Doctor of Philosophy (PhD)


Communication Studies

Document Type



In this project I study Joseph Cornell’s practices of art-making through a performative lens. Rather than focusing on his finished products, I am interested in his embodied processes of assemblage. I call on Mikhail Bakhtin’s theory of the chronotope to articulate how time and space operate within Cornell’s finished works and his processes of assemblage art. In so doing, I conceptualize Cornell’s textual chronotope, métaphysique d’éphemera or “everyday magic,” as well as his chronotopes of assemblage: wandering, archiving, collaging, and assembling. I move from the finished work to the contingencies and strategies of the performance of assemblage. This project is unique because I extend my research into the creative realm, developing multi-media artworks through my embodiment of Cornell’s chronotopes of assemblage. My performance of Cornell’s chronotopes engenders projects that provide discoveries and expand my understanding of each chronotope, Cornell’s practices, and my own creative and scholarly work. The projects include: wandering New Orleans collecting memories that I then use to create an interactive website, creating a video of one of Cornell’s film scripts that was never realized by combining digital and analog technologies, creating a collage film composed of found footage, and directing a theatrical performance, Métaphysique d’Éphemera, that was restaged three years later. I conclude by arguing that Cornell’s textual chronotope, métaphysique d’éphemera, offers an aesthetic to work within, while his chronotopes of assemblage provide a model for both creative and scholarly work. I conclude by questioning whether the textual and process chronotopes are inextricably connected or if they can be practiced independently by artists/scholars.



Document Availability at the Time of Submission

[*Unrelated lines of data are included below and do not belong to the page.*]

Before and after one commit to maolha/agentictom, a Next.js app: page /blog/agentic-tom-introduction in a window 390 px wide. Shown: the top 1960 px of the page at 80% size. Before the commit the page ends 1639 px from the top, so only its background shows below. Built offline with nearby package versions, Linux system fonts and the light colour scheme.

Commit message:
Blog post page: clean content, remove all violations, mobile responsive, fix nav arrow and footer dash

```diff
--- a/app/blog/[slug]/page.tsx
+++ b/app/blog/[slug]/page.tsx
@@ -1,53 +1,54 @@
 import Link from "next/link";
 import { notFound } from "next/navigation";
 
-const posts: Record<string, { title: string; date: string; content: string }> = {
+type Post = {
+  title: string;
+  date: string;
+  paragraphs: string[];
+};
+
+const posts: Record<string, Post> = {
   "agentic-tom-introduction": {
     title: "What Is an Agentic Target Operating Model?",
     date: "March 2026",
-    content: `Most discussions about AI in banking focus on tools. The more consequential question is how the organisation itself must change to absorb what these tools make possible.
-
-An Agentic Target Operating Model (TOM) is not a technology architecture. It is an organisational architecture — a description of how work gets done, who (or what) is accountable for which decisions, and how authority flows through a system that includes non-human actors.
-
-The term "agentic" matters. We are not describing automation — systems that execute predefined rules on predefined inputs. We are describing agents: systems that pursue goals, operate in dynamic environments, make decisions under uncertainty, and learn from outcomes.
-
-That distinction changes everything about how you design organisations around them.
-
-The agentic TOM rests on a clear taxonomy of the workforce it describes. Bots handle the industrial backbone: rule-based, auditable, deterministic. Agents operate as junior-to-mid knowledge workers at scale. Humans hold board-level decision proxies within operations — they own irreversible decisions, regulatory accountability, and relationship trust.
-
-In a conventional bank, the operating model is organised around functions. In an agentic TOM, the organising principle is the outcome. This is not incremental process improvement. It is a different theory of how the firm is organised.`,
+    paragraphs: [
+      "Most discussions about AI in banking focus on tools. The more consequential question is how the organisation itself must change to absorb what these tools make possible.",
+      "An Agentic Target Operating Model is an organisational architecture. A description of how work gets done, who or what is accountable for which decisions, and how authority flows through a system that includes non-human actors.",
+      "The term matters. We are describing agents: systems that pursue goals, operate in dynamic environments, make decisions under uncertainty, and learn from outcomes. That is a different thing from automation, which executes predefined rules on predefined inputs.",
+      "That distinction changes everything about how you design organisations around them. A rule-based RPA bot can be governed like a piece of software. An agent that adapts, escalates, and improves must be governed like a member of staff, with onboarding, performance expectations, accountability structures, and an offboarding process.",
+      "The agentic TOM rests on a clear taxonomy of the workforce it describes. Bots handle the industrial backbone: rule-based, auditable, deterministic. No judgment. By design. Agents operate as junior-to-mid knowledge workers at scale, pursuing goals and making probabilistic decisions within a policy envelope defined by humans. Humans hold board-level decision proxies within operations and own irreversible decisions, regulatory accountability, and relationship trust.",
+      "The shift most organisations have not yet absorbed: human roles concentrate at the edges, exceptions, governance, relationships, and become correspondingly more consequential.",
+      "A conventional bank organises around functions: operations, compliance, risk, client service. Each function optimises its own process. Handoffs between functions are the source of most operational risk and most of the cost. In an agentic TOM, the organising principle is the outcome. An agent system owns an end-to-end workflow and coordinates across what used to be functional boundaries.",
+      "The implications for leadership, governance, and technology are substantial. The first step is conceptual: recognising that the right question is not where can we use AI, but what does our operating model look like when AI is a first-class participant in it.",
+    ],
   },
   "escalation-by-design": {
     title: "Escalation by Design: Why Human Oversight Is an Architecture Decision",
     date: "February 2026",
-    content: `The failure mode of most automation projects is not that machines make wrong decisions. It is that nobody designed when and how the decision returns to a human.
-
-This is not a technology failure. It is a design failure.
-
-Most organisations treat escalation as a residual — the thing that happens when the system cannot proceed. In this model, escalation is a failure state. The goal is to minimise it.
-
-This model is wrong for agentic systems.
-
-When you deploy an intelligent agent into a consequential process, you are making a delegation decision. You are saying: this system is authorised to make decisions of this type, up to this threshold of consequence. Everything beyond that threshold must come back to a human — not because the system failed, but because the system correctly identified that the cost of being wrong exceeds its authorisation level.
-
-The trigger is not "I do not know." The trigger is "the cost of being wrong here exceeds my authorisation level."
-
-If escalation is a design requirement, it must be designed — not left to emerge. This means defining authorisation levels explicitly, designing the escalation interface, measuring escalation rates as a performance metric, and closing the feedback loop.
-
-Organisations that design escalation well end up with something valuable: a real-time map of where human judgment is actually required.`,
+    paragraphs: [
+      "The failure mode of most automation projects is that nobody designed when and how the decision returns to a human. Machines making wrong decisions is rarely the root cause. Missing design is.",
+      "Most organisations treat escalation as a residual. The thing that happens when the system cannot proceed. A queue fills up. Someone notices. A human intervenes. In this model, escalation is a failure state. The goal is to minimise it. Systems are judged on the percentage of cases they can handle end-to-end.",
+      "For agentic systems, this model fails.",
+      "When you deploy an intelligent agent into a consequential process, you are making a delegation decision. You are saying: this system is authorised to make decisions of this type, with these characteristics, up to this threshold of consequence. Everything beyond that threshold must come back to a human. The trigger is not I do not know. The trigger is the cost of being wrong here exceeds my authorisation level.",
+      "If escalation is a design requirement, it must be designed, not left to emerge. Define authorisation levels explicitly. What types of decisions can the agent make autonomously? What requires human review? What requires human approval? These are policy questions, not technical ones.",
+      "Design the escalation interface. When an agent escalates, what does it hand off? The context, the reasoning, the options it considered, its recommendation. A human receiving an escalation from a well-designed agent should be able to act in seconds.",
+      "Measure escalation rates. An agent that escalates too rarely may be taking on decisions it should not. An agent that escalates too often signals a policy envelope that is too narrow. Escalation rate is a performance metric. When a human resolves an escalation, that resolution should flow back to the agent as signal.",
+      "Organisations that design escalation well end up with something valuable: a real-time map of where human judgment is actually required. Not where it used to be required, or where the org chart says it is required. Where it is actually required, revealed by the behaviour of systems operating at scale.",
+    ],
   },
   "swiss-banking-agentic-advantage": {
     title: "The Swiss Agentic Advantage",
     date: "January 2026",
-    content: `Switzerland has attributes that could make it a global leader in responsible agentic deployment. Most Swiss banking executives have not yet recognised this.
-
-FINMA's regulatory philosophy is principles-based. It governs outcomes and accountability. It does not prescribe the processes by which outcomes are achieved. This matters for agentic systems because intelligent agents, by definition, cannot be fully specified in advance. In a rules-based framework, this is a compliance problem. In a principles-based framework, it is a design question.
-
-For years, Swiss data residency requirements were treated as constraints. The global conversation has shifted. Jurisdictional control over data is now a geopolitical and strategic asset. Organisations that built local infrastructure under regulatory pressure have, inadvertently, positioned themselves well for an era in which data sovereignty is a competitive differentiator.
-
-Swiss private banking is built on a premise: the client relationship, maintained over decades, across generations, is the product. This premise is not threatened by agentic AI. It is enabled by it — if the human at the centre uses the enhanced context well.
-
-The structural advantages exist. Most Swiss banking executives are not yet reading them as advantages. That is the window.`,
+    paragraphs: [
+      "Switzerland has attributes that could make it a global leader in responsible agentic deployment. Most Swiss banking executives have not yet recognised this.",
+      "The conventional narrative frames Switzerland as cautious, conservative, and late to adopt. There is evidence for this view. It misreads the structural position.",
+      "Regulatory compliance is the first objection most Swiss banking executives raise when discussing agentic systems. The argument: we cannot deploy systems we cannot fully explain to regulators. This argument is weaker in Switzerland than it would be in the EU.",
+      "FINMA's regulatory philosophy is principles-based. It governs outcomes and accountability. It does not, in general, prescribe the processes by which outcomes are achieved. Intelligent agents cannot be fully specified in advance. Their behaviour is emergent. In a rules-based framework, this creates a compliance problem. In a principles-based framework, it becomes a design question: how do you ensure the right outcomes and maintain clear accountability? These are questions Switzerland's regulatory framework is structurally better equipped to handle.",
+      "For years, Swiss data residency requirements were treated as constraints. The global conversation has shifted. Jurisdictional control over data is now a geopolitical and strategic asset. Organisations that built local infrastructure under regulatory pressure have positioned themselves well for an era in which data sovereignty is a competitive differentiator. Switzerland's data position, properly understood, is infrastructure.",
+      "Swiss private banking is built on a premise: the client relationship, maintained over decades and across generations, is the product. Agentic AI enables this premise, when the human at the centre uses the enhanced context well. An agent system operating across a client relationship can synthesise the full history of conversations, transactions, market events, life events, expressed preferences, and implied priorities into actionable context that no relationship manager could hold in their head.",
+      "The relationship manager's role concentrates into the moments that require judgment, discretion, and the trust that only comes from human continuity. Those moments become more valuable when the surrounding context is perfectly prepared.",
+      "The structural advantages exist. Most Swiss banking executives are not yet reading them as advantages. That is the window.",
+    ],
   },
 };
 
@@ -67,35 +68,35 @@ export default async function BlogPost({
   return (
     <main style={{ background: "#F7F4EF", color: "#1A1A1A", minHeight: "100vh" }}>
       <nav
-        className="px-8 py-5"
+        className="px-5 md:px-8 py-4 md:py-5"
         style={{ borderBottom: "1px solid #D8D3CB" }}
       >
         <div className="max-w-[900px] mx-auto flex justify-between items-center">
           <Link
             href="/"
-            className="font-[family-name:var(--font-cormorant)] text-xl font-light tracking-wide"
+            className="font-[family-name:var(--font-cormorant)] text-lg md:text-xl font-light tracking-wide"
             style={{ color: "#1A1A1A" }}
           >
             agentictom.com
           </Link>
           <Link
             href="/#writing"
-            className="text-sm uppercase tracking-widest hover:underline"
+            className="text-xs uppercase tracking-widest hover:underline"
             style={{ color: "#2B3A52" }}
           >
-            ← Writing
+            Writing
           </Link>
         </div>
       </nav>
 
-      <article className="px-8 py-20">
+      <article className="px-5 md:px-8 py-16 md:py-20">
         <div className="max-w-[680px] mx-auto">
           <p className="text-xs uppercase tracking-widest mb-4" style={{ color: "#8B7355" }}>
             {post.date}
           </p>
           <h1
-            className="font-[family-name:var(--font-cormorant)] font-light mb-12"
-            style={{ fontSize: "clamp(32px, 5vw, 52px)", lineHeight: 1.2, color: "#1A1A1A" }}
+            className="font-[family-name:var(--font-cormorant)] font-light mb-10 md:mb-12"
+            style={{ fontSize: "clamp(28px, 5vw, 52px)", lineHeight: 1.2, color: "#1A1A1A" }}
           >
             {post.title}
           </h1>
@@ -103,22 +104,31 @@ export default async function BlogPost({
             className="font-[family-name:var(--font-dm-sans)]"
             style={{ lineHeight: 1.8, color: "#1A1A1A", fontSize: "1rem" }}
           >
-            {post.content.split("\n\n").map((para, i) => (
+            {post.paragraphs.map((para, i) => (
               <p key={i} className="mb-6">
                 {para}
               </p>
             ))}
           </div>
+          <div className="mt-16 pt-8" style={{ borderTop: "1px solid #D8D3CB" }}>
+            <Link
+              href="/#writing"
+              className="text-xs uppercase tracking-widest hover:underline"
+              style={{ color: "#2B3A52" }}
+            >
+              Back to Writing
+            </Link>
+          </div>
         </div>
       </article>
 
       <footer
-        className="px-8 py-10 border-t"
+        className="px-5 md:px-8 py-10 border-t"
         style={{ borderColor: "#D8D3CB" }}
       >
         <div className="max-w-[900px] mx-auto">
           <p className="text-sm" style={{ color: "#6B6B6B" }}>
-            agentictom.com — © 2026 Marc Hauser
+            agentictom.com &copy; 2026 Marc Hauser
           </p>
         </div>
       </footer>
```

Release the entire work immediately for access worldwide.

Committee Chair

Suchy, Patricia A.



Included in

Communication Commons